Camelia in flower. Interestingly my neighbour has one that flowers just over the fence and the red flowers of that one attract far more insects and bees than our white variety.
Wood Anemones or Wind Flowers. At night and in wet weather the flowers close the sepals and droop their heads in order to protect their pollen. Folklore suggests that fairies curl up inside the flower having first pulled the curtains around themselves.
This lovely stone ornament is "Matilda" left to me by a great-aunt. Years ago when I was a child she used to sit at one end of a shell-shaped stone bird bath but, sadly, the many house moves my aunt undertook resulted in the bird bath and pedestal finally cracking and falling to bits and only Matilda survived.
Bluebells are coming into flower.
Green Alkanet has suddenly appeared in one of the borders which I'm really pleased about. Its somehow self-seeded itself from outside the garden so I'll be counting this one for the 365 challenge!
Cowslips have spread around the garden from the original few plants. The one in the photo below is flowering in the wildflower meadow.
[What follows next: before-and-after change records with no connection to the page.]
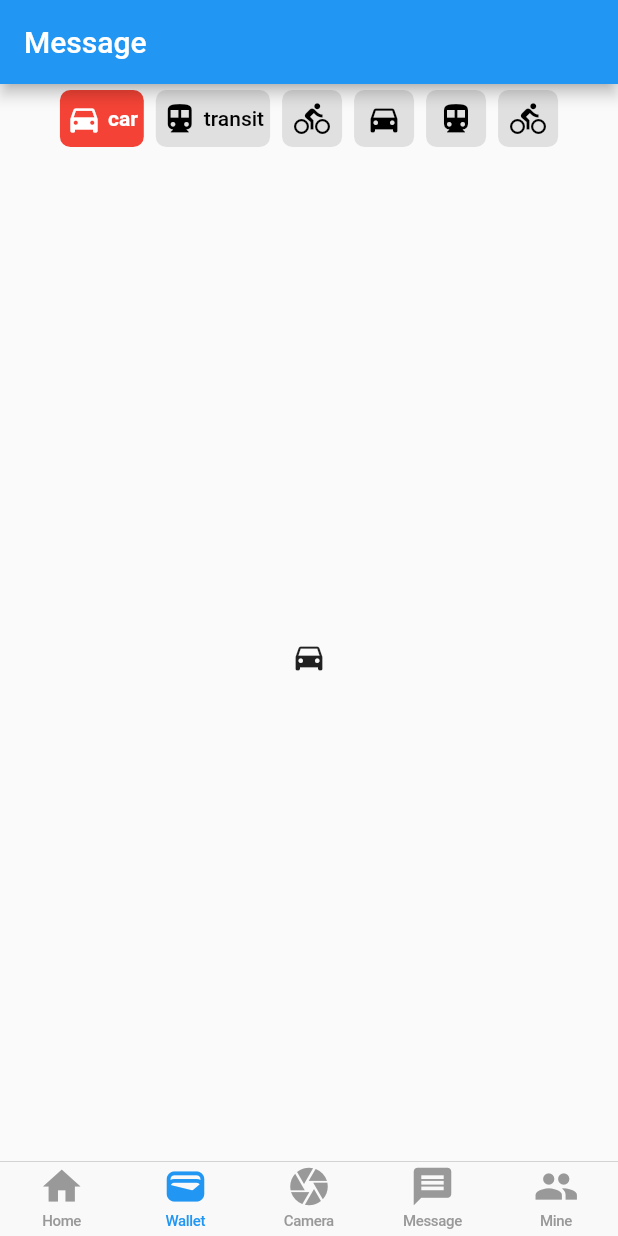
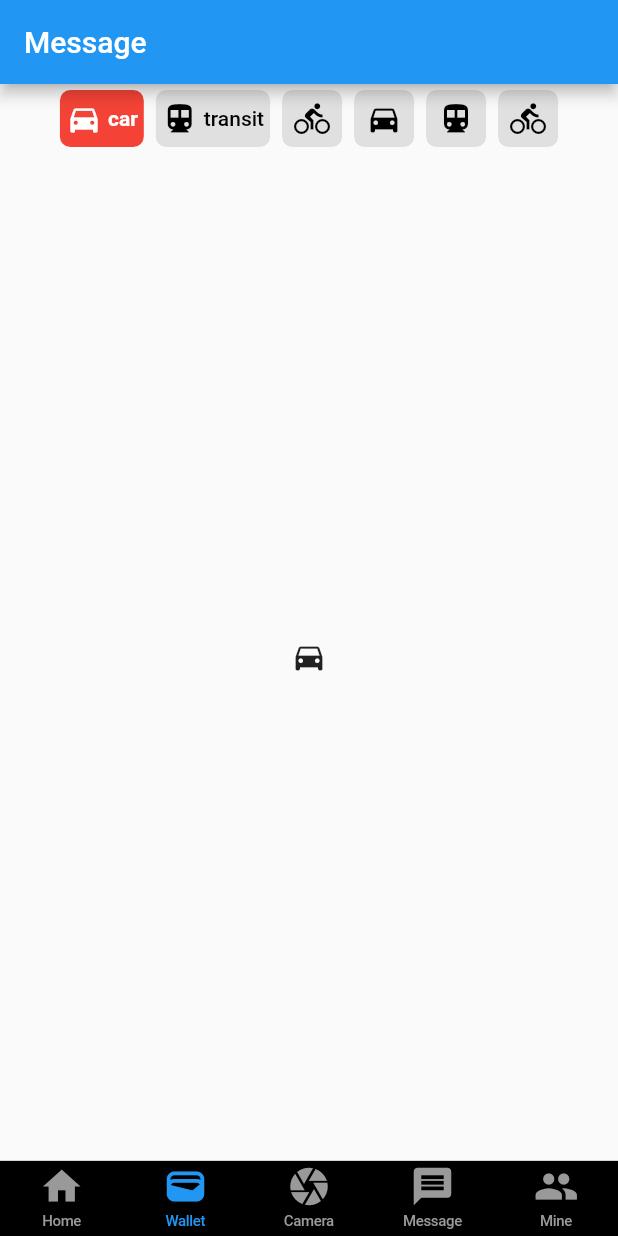
Before and after one commit to YMS1230/bok_app_flutter, a Flutter app: the screen it shows after launch, item 2 of the bottom bar chosen, after a tap on "Home", after a tap on "Wallet", on a phone screen of 412 x 824 dp. Run offline on Flutter 3.47's test engine with Material 2 defaults, Android fonts, the phone set to English and light mode, and no system bars; drawn by our look-alikes of buttons_tabbar; our stand-ins replace toast.

Commit message:
tabbar调整

```diff
--- /dev/null
+++ b/lib/common/colors.dart
@@ -0,0 +1,24 @@
+import 'dart:ui';
+
+/*
+* 使用说明
+*
+* ColorsUtil.hexColor(0x3caafa)//透明度为1
+* ColorsUtil.hexColor(0x3caafa,alpha: 0.5)//透明度为0.5
+* */
+class ColorsUtil {
+  /// 十六进制颜色，
+  /// hex, 十六进制值，例如：0xffffff,
+  /// alpha, 透明度 [0.0,1.0]
+  static Color hexColor(int hex,{double alpha = 1}){
+    if (alpha < 0){
+      alpha = 0;
+    }else if (alpha > 1){
+      alpha = 1;
+    }
+    return Color.fromRGBO((hex & 0xFF0000) >> 16 ,
+        (hex & 0x00FF00) >> 8,
+        (hex & 0x0000FF) >> 0,
+        alpha);
+  }
+}
--- /dev/null
+++ b/lib/common/screen.dart
@@ -0,0 +1,16 @@
+import 'package:flutter/cupertino.dart';
+
+import '../main.dart';
+
+class Screen {
+  static MediaQueryData mq =
+      MediaQuery.of(navigatorKey.currentState!.overlay!.context);
+  // 屏幕宽(注意是dp, 转换px 需要 screenWidth * pixelRatio)
+  static double screenWidth = mq.size.width;
+  // 屏幕高(注意是dp)
+  static double screenHeight = mq.size.height;
+  // 顶部状态栏, 随着刘海屏会增高
+  static double statusBarHeight = mq.padding.top;
+  // 底部功能栏, 类似于iPhone XR 底部安全区域
+  static double bottomBarHeight = mq.padding.bottom;
+}
--- a/lib/main.dart
+++ b/lib/main.dart
@@ -1,15 +1,18 @@
-import 'package:bok_app_flutter/widgets/tabbar.dart';
+import 'package:bok_app_flutter/routers/rootPage.dart';
 import 'package:flutter/material.dart';
 
 void main() => runApp(const MyApp());
+
+GlobalKey<NavigatorState> navigatorKey = GlobalKey<NavigatorState>();
 
 class MyApp extends StatelessWidget {
   const MyApp({super.key});
 
   @override
   Widget build(BuildContext context) {
-    return const MaterialApp(
-      home: Tabbar(),
+    return MaterialApp(
+      navigatorKey: navigatorKey,
+      home: const RootPage(),
     );
   }
 }
--- a/lib/routers/home.dart
+++ b/lib/routers/home.dart
@@ -10,6 +10,8 @@ class HomeRouter extends StatefulWidget {
 class _HomeRouterState extends State<HomeRouter> {
   @override
   Widget build(BuildContext context) {
-    return Container();
+    return Container(
+      decoration: const BoxDecoration(color: CupertinoColors.black),
+    );
   }
 }
--- a/lib/widgets/tabbar.dart
+++ b/lib/routers/rootPage.dart
@@ -5,17 +5,19 @@ import 'package:bok_app_flutter/routers/mine.dart';
 import 'package:bok_app_flutter/routers/wallet.dart';
 import 'package:flutter/cupertino.dart';
 import 'package:flutter/material.dart';
+import 'package:toast/toast.dart';
 import 'dart:io';
 import '../common/customFloatingButton.dart';
+import '../common/screen.dart';
 
-class Tabbar extends StatefulWidget {
-  const Tabbar({Key? key}) : super(key: key);
+class RootPage extends StatefulWidget {
+  const RootPage({Key? key}) : super(key: key);
 
   @override
-  State<Tabbar> createState() => _TabbarState();
+  State<RootPage> createState() => _RootPageState();
 }
 
-class _TabbarState extends State<Tabbar> {
+class _RootPageState extends State<RootPage> {
   int _currentIndex = 0;
   final List _children = [
     const HomeRouter(),
@@ -28,26 +30,23 @@ class _TabbarState extends State<Tabbar> {
 
   @override
   Widget build(BuildContext context) {
-    MediaQueryData mq = MediaQuery.of(context);
-    // 屏幕宽(注意是dp, 转换px 需要 screenWidth * pixelRatio)
-    double screenWidth = mq.size.width;
-    // 屏幕高(注意是dp)
-    double screenHeight = mq.size.height;
-    // 顶部状态栏, 随着刘海屏会增高
-    double statusBarHeight = mq.padding.top;
-    // 底部功能栏, 类似于iPhone XR 底部安全区域
-    double bottomBarHeight = mq.padding.bottom;
-
+    // 初始化Toast
+    ToastContext().init(context);
     return Scaffold(
         body: _children[_currentIndex],
         bottomNavigationBar: InkResponse(
           highlightColor: Colors.transparent,
           radius: 0.0,
           child: CupertinoTabBar(
+            backgroundColor: Colors.black,
             currentIndex: _currentIndex,
             onTap: (int index) {
               setState(() {
-                _currentIndex = index;
+                if (index!=2) {
+                  _currentIndex = index;
+                } else {
+                  Toast.show("加号点击", duration: 2, gravity: Toast.center);
+                }
               });
             },
             items: const [
@@ -64,7 +63,8 @@ class _TabbarState extends State<Tabbar> {
         ),
         floatingActionButtonLocation: FloatingButtonCustomLocation(
             FloatingActionButtonLocation.centerDocked,
-            offsetY: Platform.isIOS && bottomBarHeight > 0 ? 15 : -10,
-            offsetX: 0));
+            offsetY: Platform.isIOS && Screen.bottomBarHeight > 0 ? 15 : -10,
+            offsetX: 0)
+    );
   }
 }
--- a/pubspec.yaml
+++ b/pubspec.yaml
@@ -39,6 +39,7 @@ dependencies:
   json_model: ^1.0.0
   json_serializable: ^5.0.0
   buttons_tabbar: ^1.3.6
+  toast: ^0.3.0
 
 dev_dependencies:
   flutter_test:
```
Also changed, not shown: pubspec.lock, 3 other files.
Cowslips have a variety of country names such as Fairy Caps, key flower, St Peter's Keys, Our Lady's Cushion, Galligaskins and jackanapes on horses.
Apart from the occasional cropping, I don't edit my photos but I've altered the brightness and contrast in the photo below - to be honest I am not sure if its improved the picture or not!
Shakespeare referred to Cowslips in this fairy song from "A Midsummer Night's Dream"
"The cowslips tall her pensioners be;
In their gold coats, spots you see,
Those be rubies, fairy flavours,
In those freckles live their savours..
I must go seek some dew-drops here,
And hang a pearl in every cowslip's ear."
This pile of branches in the wooded area at the top of the garden used to provide a home for hedgehogs although I haven't seen one now for a couple of years. The wood pile will though provide habitat for invertebrates and small mammals and I live in hope the hedgehogs will return.
Honesty - due to its transulucent, papery seed heads has many alternative names such as pennywort, money flower, moonwort, silver plate, white satin, lunary, money-in-both-pockets and silks and satins.
Dandelions are flowering everywhere. Whenever I see this plant I always remember the most delicious Dandelion Wine which my father used to make years ago.
In the language of flowers the dandelion means Oracle originating from folklore which suggests that if you manage to blow off all the seeds of the seedhead in one breath, your wish will come true!
Reference: "Discovering the Folklore of Plants" by Margaret Baker
"The Complete Language of Flowers" by Sheila Pickles
Welcome to my blog. I have been interested in natural history from an early age and we have tried to create a garden attractive to wildlife. I also enjoy reading, photography, collecting fossils, visiting historic buildings and gardens and supporting Aston Villa. Please feel free to leave a comment and, if you would like to email me, my email address is ciraggedrobinsATgmail.com - remember to replace AT with @. Thank you for visiting.